The game starts off in Pufftop, a kingdom nestled among the clouds, where the prince, our hero Starfy, is napping soundly until a rabbit in a spacesuit comes crashing out of the sky and lands in his room. The bunny is being pursued by shadow goons, but Starfy chases them away with his legendary spin attack. His best friend, a clamshell named Moe, shows up asking about the commotion, and once they realize that the space bunny has leapt off the clouds into the ocean, Starfy jumps in right after him, determined to help.
As the story unfolds, you'll explore this traditional 2D platformer that's set in the water and on land. As Starfy travels to different areas to track down the bunny, he also comes across various creatures whom he befriends and helps along the way. When you hold down the B button, Starfy can zip through the underwater area. The Y button is used for his spin attack, except that you have to monitor his spinning or else he'll get dizzy. When on land, you can use the Y button to make Starfy pick up the pace and run. You can jump on enemies, wall-jump, and glide with the B button. Starfy has a huge list of abilities that he'll learn along the way, so you're not limited to just a few moves--this little guy is quite talented. When he does eventually find the rabbit, named Bunston, they can team up and Starfy magically transforms into a walking, fire-breathing monster. Not bad for a starfish.

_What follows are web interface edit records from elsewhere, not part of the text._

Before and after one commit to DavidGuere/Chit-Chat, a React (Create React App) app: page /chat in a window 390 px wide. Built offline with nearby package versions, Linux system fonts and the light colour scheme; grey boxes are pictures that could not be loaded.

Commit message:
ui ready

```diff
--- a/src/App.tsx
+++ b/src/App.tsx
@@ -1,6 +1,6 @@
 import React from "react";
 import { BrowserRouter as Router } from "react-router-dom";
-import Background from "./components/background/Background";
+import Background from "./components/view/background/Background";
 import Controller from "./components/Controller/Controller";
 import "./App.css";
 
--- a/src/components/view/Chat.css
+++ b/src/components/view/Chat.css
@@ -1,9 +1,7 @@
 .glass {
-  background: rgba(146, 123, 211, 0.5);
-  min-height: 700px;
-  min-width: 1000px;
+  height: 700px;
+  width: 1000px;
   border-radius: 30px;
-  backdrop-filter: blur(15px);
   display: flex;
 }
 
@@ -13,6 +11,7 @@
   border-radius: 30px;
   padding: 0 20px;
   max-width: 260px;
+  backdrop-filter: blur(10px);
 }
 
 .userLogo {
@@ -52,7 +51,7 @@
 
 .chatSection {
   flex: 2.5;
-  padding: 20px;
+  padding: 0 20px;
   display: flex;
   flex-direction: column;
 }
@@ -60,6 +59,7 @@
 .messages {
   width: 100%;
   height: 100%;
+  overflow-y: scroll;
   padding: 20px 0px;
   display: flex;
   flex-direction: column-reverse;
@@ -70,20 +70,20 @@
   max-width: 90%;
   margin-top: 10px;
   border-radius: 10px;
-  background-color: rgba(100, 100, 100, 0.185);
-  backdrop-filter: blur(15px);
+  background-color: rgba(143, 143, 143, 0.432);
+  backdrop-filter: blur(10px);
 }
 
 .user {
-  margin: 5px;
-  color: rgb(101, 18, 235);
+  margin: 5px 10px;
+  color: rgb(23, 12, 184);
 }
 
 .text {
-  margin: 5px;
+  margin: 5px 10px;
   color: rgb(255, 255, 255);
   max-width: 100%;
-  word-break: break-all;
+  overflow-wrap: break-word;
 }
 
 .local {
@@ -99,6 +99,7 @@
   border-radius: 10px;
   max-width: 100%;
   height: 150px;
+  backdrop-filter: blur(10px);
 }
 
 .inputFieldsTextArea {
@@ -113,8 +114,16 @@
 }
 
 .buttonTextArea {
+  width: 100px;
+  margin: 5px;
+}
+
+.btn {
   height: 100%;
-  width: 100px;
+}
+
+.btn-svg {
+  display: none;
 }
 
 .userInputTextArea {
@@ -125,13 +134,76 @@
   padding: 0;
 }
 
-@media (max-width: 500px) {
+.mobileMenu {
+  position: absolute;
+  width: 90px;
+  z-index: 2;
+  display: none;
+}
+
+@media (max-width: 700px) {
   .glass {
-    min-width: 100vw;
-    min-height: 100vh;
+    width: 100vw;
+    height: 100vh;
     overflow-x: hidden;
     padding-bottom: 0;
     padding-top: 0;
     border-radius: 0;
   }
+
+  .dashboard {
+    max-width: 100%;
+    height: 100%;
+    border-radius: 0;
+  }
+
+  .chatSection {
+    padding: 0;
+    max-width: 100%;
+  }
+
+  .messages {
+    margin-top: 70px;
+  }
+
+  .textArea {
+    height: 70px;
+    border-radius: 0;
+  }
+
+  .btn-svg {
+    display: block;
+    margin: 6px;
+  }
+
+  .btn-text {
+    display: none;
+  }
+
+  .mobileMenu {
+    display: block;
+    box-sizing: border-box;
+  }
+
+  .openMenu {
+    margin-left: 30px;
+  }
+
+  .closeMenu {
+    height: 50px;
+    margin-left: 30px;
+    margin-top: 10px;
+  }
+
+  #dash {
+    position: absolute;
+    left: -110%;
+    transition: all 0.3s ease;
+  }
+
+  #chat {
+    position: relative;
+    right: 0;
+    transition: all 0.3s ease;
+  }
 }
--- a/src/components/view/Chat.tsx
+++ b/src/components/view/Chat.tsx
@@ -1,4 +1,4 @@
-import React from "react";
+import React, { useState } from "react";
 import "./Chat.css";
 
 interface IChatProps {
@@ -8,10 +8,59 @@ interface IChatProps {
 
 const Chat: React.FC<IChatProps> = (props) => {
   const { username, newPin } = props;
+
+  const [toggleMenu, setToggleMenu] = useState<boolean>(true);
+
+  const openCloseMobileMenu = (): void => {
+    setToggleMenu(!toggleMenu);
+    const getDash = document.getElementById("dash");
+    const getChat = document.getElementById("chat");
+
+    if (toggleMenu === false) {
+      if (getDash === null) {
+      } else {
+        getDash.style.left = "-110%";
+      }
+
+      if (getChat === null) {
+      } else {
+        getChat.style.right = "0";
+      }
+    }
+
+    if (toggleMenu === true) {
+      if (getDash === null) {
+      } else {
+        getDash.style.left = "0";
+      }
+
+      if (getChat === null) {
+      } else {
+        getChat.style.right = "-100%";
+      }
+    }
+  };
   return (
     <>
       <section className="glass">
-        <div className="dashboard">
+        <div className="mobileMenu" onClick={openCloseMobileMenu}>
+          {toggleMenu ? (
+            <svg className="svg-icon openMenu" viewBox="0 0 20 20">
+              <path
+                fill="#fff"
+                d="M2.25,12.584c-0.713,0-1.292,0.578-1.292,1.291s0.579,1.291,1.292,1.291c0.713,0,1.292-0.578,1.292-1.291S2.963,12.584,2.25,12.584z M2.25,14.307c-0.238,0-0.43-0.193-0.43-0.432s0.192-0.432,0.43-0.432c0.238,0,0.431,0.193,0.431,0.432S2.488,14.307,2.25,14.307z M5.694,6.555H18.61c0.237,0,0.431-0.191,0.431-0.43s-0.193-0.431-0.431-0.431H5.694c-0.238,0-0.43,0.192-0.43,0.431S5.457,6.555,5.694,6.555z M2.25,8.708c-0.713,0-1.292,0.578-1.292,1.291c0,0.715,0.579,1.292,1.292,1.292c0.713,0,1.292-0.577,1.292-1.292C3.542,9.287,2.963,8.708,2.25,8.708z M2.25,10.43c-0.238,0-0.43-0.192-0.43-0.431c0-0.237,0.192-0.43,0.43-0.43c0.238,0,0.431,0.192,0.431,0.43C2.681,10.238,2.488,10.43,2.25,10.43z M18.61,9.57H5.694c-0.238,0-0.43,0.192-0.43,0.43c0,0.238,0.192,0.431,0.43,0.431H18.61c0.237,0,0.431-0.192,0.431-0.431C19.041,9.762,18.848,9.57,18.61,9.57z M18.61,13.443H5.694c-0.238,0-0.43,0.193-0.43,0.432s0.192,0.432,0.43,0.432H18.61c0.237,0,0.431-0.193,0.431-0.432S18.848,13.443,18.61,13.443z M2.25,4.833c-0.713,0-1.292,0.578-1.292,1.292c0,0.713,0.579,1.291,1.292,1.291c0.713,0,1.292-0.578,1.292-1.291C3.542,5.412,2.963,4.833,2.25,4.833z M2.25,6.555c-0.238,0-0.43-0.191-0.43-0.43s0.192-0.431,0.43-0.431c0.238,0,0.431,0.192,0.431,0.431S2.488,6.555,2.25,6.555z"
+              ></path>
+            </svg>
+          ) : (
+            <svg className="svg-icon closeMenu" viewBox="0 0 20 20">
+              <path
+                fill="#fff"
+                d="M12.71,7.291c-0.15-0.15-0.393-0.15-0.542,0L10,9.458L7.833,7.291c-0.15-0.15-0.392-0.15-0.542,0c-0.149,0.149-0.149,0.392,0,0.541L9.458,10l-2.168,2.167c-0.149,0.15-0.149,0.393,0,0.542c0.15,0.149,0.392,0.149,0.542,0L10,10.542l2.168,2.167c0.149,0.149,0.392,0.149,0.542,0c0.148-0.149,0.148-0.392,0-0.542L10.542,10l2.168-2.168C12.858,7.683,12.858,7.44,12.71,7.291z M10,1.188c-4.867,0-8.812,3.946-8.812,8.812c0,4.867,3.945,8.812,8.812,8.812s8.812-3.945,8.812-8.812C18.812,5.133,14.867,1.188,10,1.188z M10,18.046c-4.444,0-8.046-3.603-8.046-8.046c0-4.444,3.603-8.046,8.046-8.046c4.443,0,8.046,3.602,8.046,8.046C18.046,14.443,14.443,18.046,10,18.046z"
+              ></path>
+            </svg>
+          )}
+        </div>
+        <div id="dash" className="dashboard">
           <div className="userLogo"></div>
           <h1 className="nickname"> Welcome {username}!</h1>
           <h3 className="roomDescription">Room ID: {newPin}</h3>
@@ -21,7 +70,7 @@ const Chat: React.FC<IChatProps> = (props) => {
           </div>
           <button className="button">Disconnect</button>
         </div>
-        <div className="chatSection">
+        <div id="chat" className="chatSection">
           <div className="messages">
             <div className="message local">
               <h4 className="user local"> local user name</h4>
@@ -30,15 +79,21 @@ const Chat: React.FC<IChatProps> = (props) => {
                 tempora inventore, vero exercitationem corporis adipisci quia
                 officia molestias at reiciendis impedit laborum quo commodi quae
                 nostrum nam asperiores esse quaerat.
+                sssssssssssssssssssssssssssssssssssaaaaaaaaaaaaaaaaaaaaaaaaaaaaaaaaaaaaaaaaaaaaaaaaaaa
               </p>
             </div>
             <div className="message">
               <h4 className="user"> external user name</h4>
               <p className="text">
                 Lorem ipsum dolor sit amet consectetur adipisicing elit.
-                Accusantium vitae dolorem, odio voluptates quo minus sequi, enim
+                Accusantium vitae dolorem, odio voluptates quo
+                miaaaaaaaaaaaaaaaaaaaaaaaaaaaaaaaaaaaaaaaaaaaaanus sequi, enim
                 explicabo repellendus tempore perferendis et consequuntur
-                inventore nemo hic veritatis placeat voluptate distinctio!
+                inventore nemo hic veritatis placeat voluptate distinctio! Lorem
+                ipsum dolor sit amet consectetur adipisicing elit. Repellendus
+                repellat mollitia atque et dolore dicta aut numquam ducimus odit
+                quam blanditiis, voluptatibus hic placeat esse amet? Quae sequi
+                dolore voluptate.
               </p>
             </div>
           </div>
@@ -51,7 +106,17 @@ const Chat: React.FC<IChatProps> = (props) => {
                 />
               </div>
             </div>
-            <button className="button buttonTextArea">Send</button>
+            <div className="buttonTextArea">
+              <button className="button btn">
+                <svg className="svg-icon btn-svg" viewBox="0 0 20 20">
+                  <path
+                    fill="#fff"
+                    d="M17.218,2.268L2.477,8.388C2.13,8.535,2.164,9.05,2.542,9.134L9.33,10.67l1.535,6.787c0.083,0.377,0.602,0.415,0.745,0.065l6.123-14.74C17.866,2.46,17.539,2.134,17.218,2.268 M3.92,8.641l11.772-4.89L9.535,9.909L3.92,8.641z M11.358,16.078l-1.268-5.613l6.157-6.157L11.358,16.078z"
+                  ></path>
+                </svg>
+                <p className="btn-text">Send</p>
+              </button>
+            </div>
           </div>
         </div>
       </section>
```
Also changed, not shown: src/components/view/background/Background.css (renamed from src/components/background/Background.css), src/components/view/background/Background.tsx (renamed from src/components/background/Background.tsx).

There's an overworld map that keeps track of your progress through the different areas. There are secret levels to discover, side quests to pick up, and a slew of items to collect along the way, like diary entries and clothes for Starfy. Pearls and other treasures are littered throughout, so you can always save your well-earned pearls to buy some cool outfits later. At this point, our Starfy was sporting some beach wear and aviator shades.

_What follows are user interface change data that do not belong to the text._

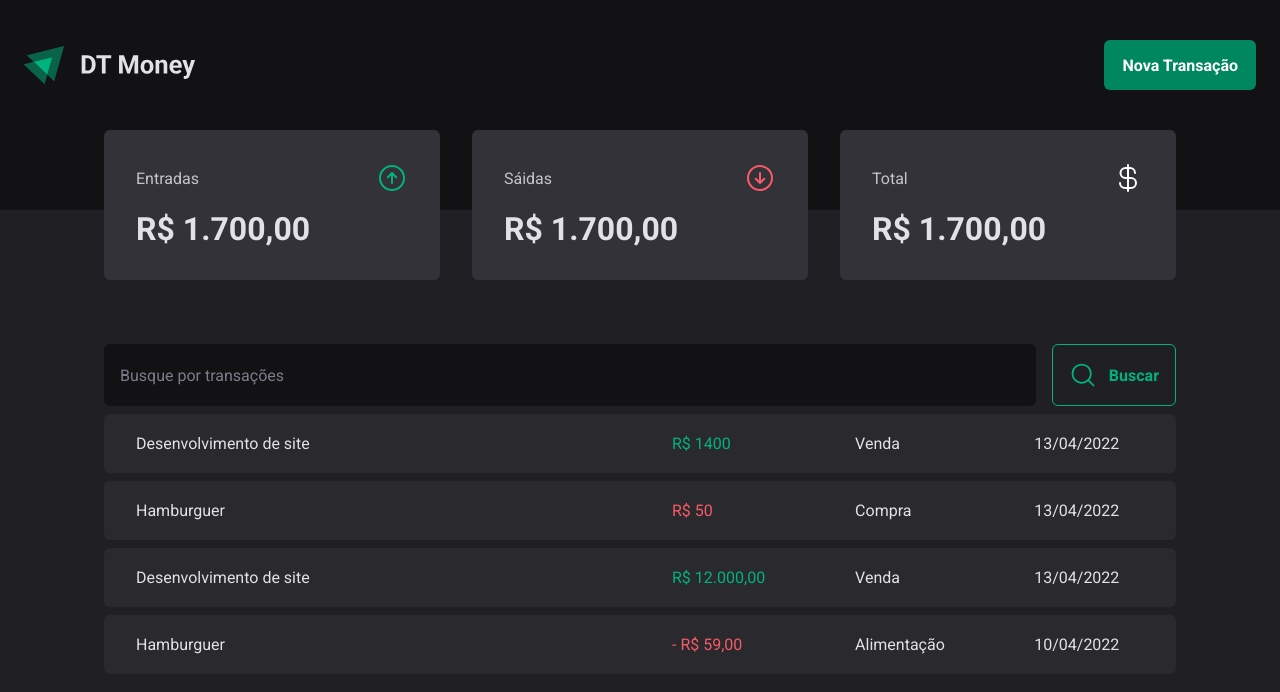
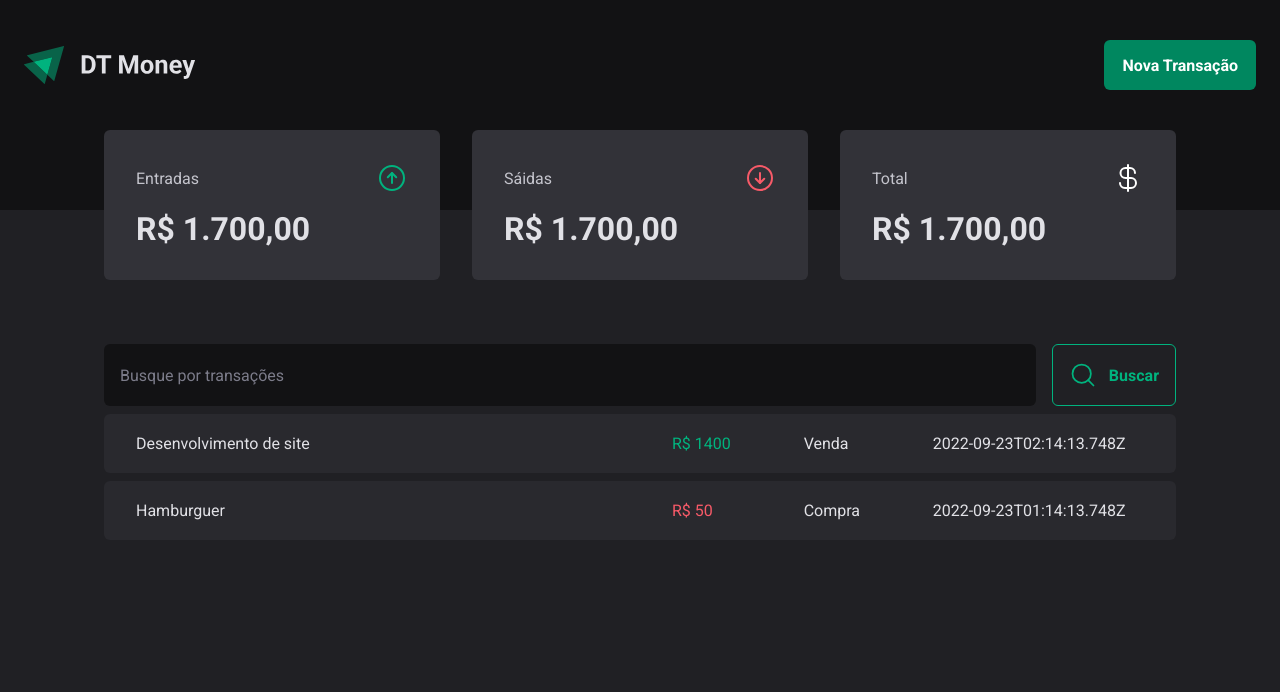
Before and after one commit to TarcisioCarvalho/DT-Money, a React (Vite) app: page / in a window 1280 px wide. Shown: the top 692 px of the page. Built offline with nearby package versions, Linux system fonts and the light colour scheme; data requests are answered from the project's data file.

Commit message:
creating transaction context

```diff
--- a/src/App.tsx
+++ b/src/App.tsx
@@ -1,4 +1,5 @@
 import { ThemeProvider } from 'styled-components'
+import { TransactionProvider } from './contexts/TransactionContext'
 import { Transactions } from './pages/Transactions'
 import { GlobalStyle } from './styles/global'
 import { defaultTheme } from './styles/themes/default'
@@ -10,9 +11,12 @@ function App() {
   return (
 
     <ThemeProvider theme={defaultTheme}>
-      <Transactions/>
+      <TransactionProvider>
+        <Transactions/>
+      </TransactionProvider>
       <GlobalStyle/>
     </ThemeProvider>
+
   )
 }
 
--- a/src/components/Summary/index.tsx
+++ b/src/components/Summary/index.tsx
@@ -1,8 +1,11 @@
 import { ArrowCircleUp,ArrowCircleDown, CurrencyDollar } from 'phosphor-react'
 import React from 'react'
+import { TransactionContext } from '../../contexts/TransactionContext'
 import { SummaryCardContainer, SummaryContainer } from './styles'
 
 export const Summary = () => {
+    const {transactions} = React.useContext(TransactionContext);
+
   return (
     <SummaryContainer>
         <SummaryCardContainer>
--- /dev/null
+++ b/src/contexts/TransactionContext.tsx
@@ -0,0 +1,45 @@
+import React from "react";
+
+interface Transaction{
+    id:number;
+    description:string;
+    category: string;
+    type:'income' | 'outcome';
+    price:number;
+    createdAt:string;
+}
+
+interface TransactionContextType{
+    transactions : Transaction[];
+}
+
+interface TransactionProviderProps{
+    children: React.ReactNode;
+}
+
+export const TransactionContext = React.createContext({} as TransactionContextType);
+
+
+
+
+export function TransactionProvider({children}:TransactionProviderProps){
+
+    const [transactions,setTransactions] = React.useState<Transaction[]>([]);
+
+    async function req() {
+        const RESPONSE = await fetch('http://localhost:3333/transactions');
+        const JSON = await RESPONSE.json();
+        setTransactions(JSON);
+        return JSON;
+    }
+
+    React.useEffect( () =>{
+       req()
+    } , [])
+
+    return (
+        <TransactionContext.Provider value={{transactions}}>
+            {children}
+        </TransactionContext.Provider>
+    )
+}
--- a/src/pages/Transactions/index.tsx
+++ b/src/pages/Transactions/index.tsx
@@ -1,34 +1,19 @@
 import React from 'react'
 import { Header } from '../../components/Header'
 import { Summary } from '../../components/Summary'
+import { TransactionContext } from '../../contexts/TransactionContext'
 import { SearchForm } from './components/SearchForm'
 import { PriceHighLight, TransactionContainer, TransactionTable } from './styles'
 
 
-interface Transaction{
-    id:number;
-    description:string;
-    category: string;
-    type:'income' | 'outcome';
-    price:number;
-    createdAt:string;
-}
+
 
 export const Transactions = () => {
 
-    const [transactions,setTransactions] = React.useState<Transaction[]>([]);
 
-    async function req() {
-        const RESPONSE = await fetch('http://localhost:3333/transactions');
-        const JSON = await RESPONSE.json();
 
-        setTransactions(JSON);
-        return JSON;
-    }
+    const {transactions} = React.useContext(TransactionContext);
 
-    React.useEffect( () =>{
-       req()
-    } , [])
   return (
     <div>
         <Header/>
@@ -38,25 +23,13 @@ export const Transactions = () => {
         <TransactionTable>
             <tbody>
                 {transactions.map(transaction => (
-                    <tr>
+                    <tr key={transaction.id}>
                         <td width='50%'>{transaction.description}</td>
                         <td><PriceHighLight variant={transaction.type}>R$ {transaction.price}</PriceHighLight></td>
                         <td>{transaction.category}</td>
-                        <td>13/04/2022</td>
+                        <td>{transaction.createdAt}</td>
                     </tr>
                 ))}
-                <tr>
-                    <td width='50%'>Desenvolvimento de site</td>
-                    <td><PriceHighLight variant='income'>R$ 12.000,00</PriceHighLight></td>
-                    <td>Venda</td>
-                    <td>13/04/2022</td>
-                </tr>
-                <tr>
-                    <td width='50%'>Hamburguer</td>
-                    <td><PriceHighLight variant='outcome'>- R$ 59,00</PriceHighLight></td>
-                    <td>Alimentação</td>
-                    <td>10/04/2022</td>
-                </tr>
             </tbody>
         </TransactionTable>
         </TransactionContainer>
```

Most of the time, the action takes place in the top screen, but you can call on your friends to help you on the bottom screen. For example, Moe has an eye for treasure, so if you select him, his eyes will light up if you're closing in on something good. The game does take advantage of the Nintendo DS's dual screen when it can, which we saw during a chase sequence in which we were running away from a giant octopus that spanned across both screens. We'd see the feisty creature in the bottom screen while his tentacles came after us in the top screen.
Your sister, Starly, shows up at some point to offer her assistance, and she'll appear on the map if you can play that particular level with a friend. The best part is that you can grab someone who doesn't even own a copy of the game and play through the level together. A collection of minigames will also unlock as you progress, some of which can be played with up to four players locally, with or without another cartridge. The two that we tried are quite fun; one involves tapping as many coins as you can of the same color, and the other is a cooking minigame in which you make octopus dumplings.
There is a lot going on in this adorable platformer, and from what we played, it may not be difficult, especially when you have a health meter and frequent save points, but it's incredibly fun in terms of taking your time to explore each level. The comic-book-like storytelling and overall presentation are extremely well done. As you're gliding effortlessly underwater, the background is what you'd expect to see in the ocean: schools of fish swimming around and seaweed swaying with the current. If you leave your DS idle for a bit, you'll come back and find Starfy dozing in a tiny bed, so there's a lot of personality and charm to the game. The prince doesn't say much beyond his high-pitched "heeeeeey!" but he's a happy-go-lucky guy and could easily become the next big star.
From what we've played, The Legendary Starfy is shaping up to be a solid platformer for Nintendo's handheld. It has great presentation, solid controls, and an endearing story. The multiplayer component and minigames are a nice touch and are not just tacked on for the sake of adding new features. Look for our full review when the game is released June 8.